Installation view, Jules Olitski & Anthony Caro: Making Art as Naked as Possible, 1964-1978, 2011

Installation view, Jules Olitski & Anthony Caro: Making Art as Naked as Possible, 1964-1978, 2011

Installation view, Jules Olitski & Anthony Caro: Making Art as Naked as Possible, 1964-1978, 2011

Installation view, Jules Olitski & Anthony Caro: Making Art as Naked as Possible, 1964-1978, 2011

Installation view, Jules Olitski & Anthony Caro: Making Art as Naked as Possible, 1964-1978, 2011

Jules Olitski
Exact Origins, 1966
Acrylic on canvas
110 x 85 inches

Jules Olitski
Air Bloom, 1965
Acrylic on canvas
45 x 22 3/4 inches

Anthony Caro
Table Piece CCCCXXX 1977-79
Steel, rusted
26 x 53 x 16 inches

Anthony Caro
Table Piece Z-80 "Remember," 1982
Steel
17 x 27 x 12 inches

Jules Olitski & Anthony Caro: Making Art as Naked as Possible, 1964-1978

October 27, 2010 – January 15, 2011
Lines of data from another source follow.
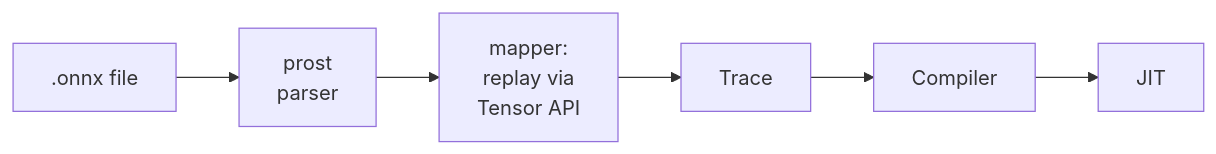
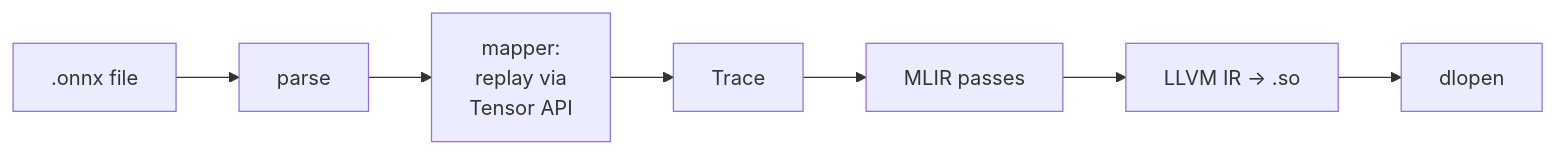
One commit to edg-l/homura changed the second of 2 diagrams in README.md. Above: the diagram before and after it, drawn with Mermaid. The commit also changed other lines of this file and 1 other file, not shown here.

````diff
--- a/README.md
+++ b/README.md
@@ -53,8 +55,9 @@
 ```mermaid
 flowchart LR
-    A[".onnx file"] --> B["prost<br>parser"]
+    A[".onnx file"] --> B["parse"]
     B --> C["mapper:<br>replay via<br>Tensor API"]
     C --> D["Trace"]
-    D --> E["Compiler"]
-    E --> F["JIT"]
+    D --> E["MLIR passes"]
+    E --> F["LLVM IR → .so"]
+    F --> G["dlopen"]
 ```
````
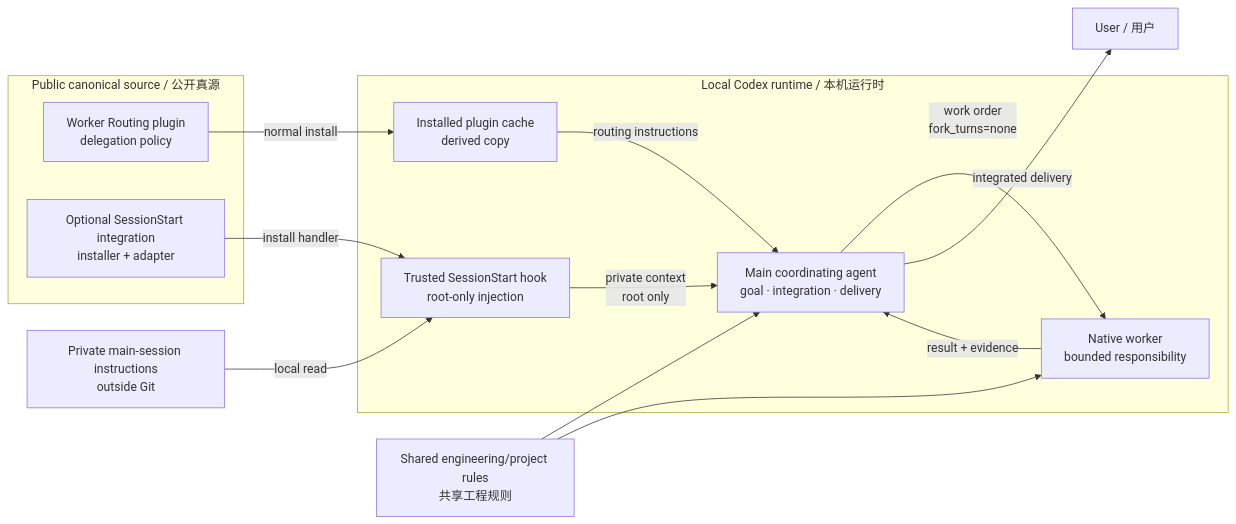
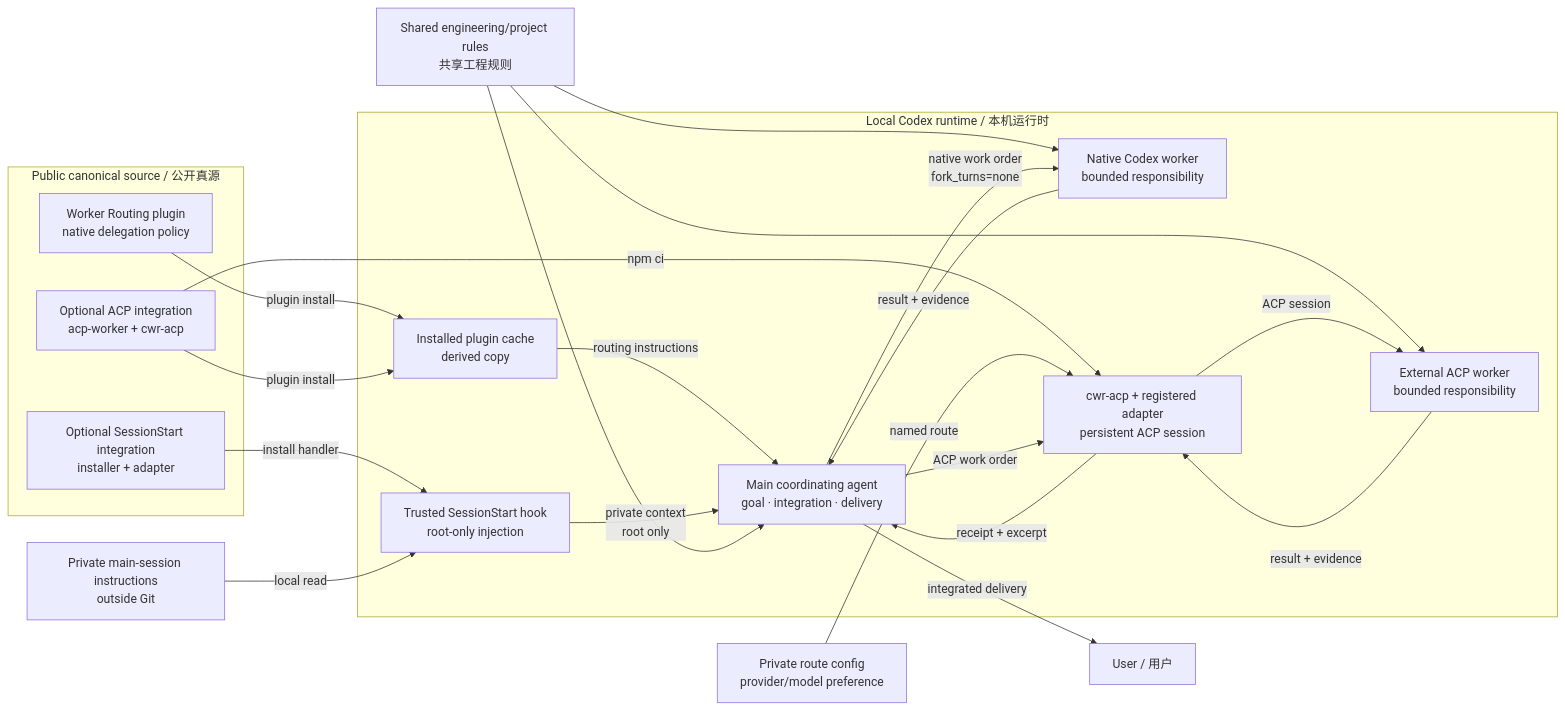
The diagram in README.en.md (IndelibleVivi/codex-worker-routing), drawn with Mermaid before and after one commit. The commit also changed other lines of this file and 23 other files, not shown here.

Commit message:
add optional ACP worker routing

````diff
--- a/README.en.md
+++ b/README.en.md
@@ -17,29 +18,41 @@
 ```mermaid
 flowchart LR
   subgraph Source["Public canonical source / 公开真源"]
-    Policy["Worker Routing plugin<br/>delegation policy"]
+    Policy["Worker Routing plugin<br/>native delegation policy"]
+    ACPSource["Optional ACP integration<br/>acp-worker + cwr-acp"]
     Adapter["Optional SessionStart integration<br/>installer + adapter"]
   end
 
   subgraph Local["Local Codex runtime / 本机运行时"]
     Cache["Installed plugin cache<br/>derived copy"]
     Hook["Trusted SessionStart hook<br/>root-only injection"]
     Main["Main coordinating agent<br/>goal · integration · delivery"]
-    Worker["Native worker<br/>bounded responsibility"]
+    Native["Native Codex worker<br/>bounded responsibility"]
+    ACPBridge["cwr-acp + registered adapter<br/>persistent ACP session"]
+    External["External ACP worker<br/>bounded responsibility"]
   end
 
   Private["Private main-session instructions<br/>outside Git"]
+  RouteConfig["Private route config<br/>provider/model preference"]
   Shared["Shared engineering/project rules<br/>共享工程规则"]
   User["User / 用户"]
 
-  Policy -->|normal install| Cache
+  Policy -->|plugin install| Cache
+  ACPSource -->|plugin install| Cache
+  ACPSource -->|npm ci| ACPBridge
   Cache -->|routing instructions| Main
   Adapter -->|install handler| Hook
   Private -->|local read| Hook
   Hook -->|private context<br/>root only| Main
+  RouteConfig -->|named route| ACPBridge
   Shared --> Main
-  Shared --> Worker
-  Main -->|work order<br/>fork_turns=none| Worker
-  Worker -->|result + evidence| Main
+  Shared --> Native
+  Shared --> External
+  Main -->|native work order<br/>fork_turns=none| Native
+  Native -->|result + evidence| Main
+  Main -->|ACP work order| ACPBridge
+  ACPBridge -->|ACP session| External
+  External -->|result + evidence| ACPBridge
+  ACPBridge -->|receipt + excerpt| Main
   Main -->|integrated delivery| User
 ```
````
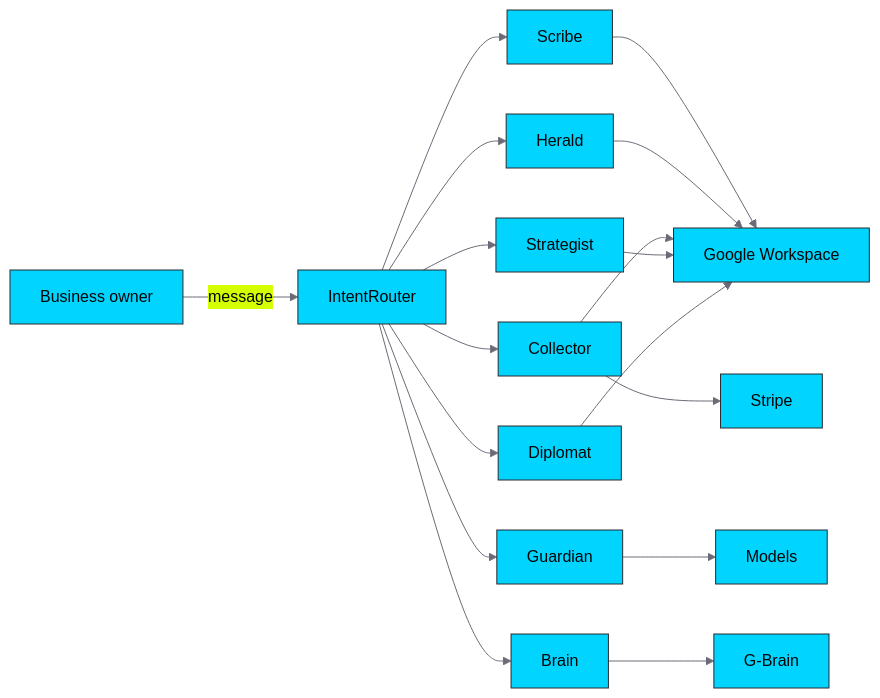
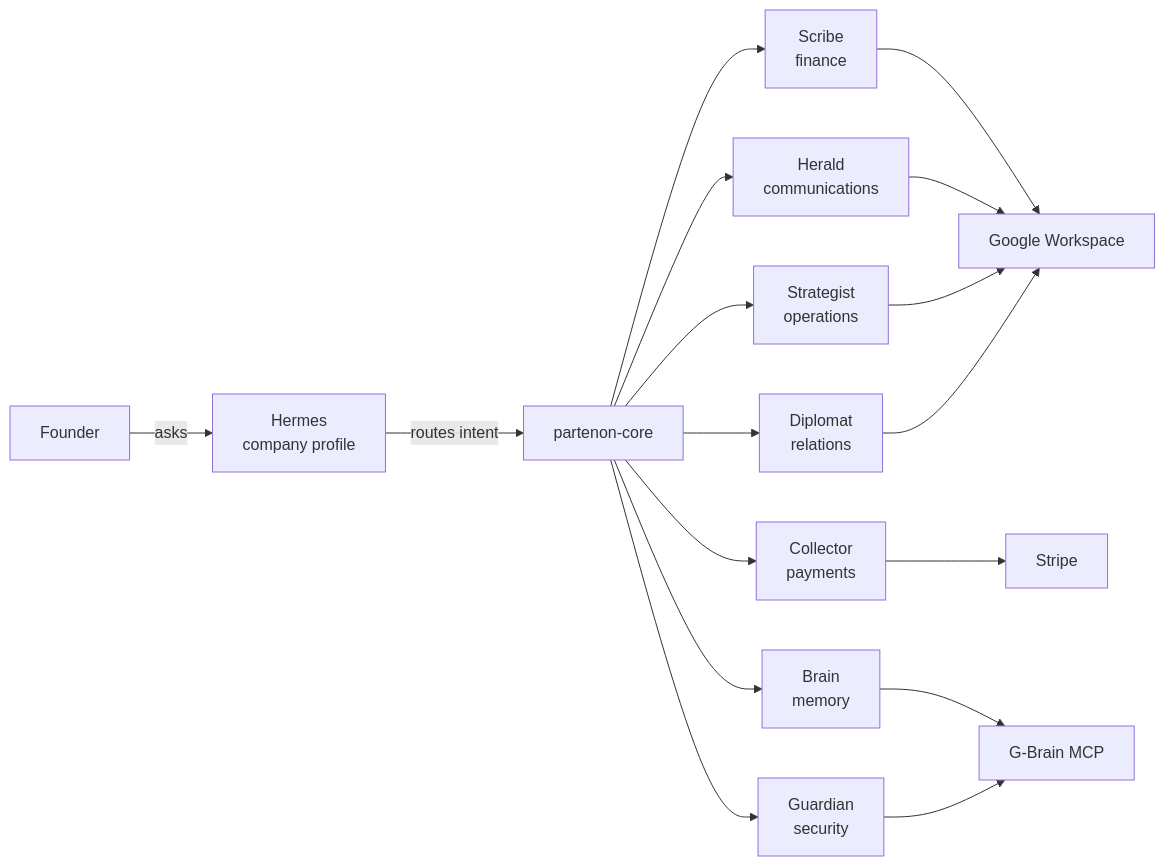
One commit to cuentadeservicio377-cell/partenon changed the diagram in README.md. Above: the diagram before and after it, drawn with Mermaid. The commit also changed other lines of this file and 5 other files, not shown here.

````diff
--- a/README.md
+++ b/README.md
@@ -29,16 +32,19 @@
 ```mermaid
-%%{init: {'theme': 'base', 'themeVariables': { 'primaryColor': '#00D4FF', 'primaryTextColor': '#050505', 'primaryBorderColor': '#2A2A2E', 'lineColor': '#6B6B78'}}}%%
-flowchart LR
-    U[Business owner] -->|message| R[IntentRouter]
-    R --> S[Scribe]
-    R --> H[Herald]
-    R --> C[Collector]
-    R --> G[Guardian]
-    R --> ST[Strategist]
-    R --> D[Diplomat]
-    R --> B[Brain]
-    S & H & C & ST & D --> GW[Google Workspace]
-    C --> Stripe
-    G --> Models
-    B --> GB[G-Brain]
+graph LR
+    FOUNDER[Founder] -->|asks| HERMES[Hermes<br/>company profile]
+    HERMES -->|routes intent| CORE[partenon-core]
+    CORE --> SCRIBE[Scribe<br/>finance]
+    CORE --> HERALD[Herald<br/>communications]
+    CORE --> COLLECTOR[Collector<br/>payments]
+    CORE --> GUARDIAN[Guardian<br/>security]
+    CORE --> STRATEGIST[Strategist<br/>operations]
+    CORE --> DIPLOMAT[Diplomat<br/>relations]
+    CORE --> BRAIN[Brain<br/>memory]
+    SCRIBE --> GWS[Google Workspace]
+    HERALD --> GWS
+    COLLECTOR --> STRIPE[Stripe]
+    STRATEGIST --> GWS
+    DIPLOMAT --> GWS
+    BRAIN --> GBRAIN[G-Brain MCP]
+    GUARDIAN --> GBRAIN
 ```
````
Leslie Feely Fine Art is proud to present, Naked Art: Jules Olitski and Anthony Caro, an exhibition of Olitski’s spray paintings juxtaposed with Caro’s assembled, and sometimes painted, metal sculptures.

In the fall of 1963, Caro joined Olitski on the faculty of Bennington College, Vermont. During a conversation with Caro there in the spring of 1964, Olitski famously remarked that an ideal situation for him would be to spray color into the air and somehow have it remain there. Immediately afterwards he painted his first large spray painting, using a spray gun and compressor.

A year later, Olitski and Caro had another conversation about making art as “naked” as possible, and after this conversation, Caro, in turn, embarked on a series of sparse, linear sculptures, constructed of rods and angle irons.

While working in dramatically different media, both artists shared a fundamentally similar approach and produced works which are both spare and reduced, but yet still remain open and unconstrained. Both artists emphasized flat planes and edges, thickness and depth, and materiality and physicality. Both were concerned with complicated spatial experiences of surface and space – Olitski through the chromaticism of his paintings, and Caro through his subtle tiltings and anglings of his combined welded elements. Olitski combined paint and canvas so that both an illusion of atmosphere and a literal continuous flatness exist at once. Caro’s expansively additive sculptures are emphatically physically present, but they are simultaneously centerless, escaping any enclosing profile.

Both artists experimented with the processes of art making, in painting and in sculpture, and in letting one’s interactions with the materials lead to the final result, including the viewer’s.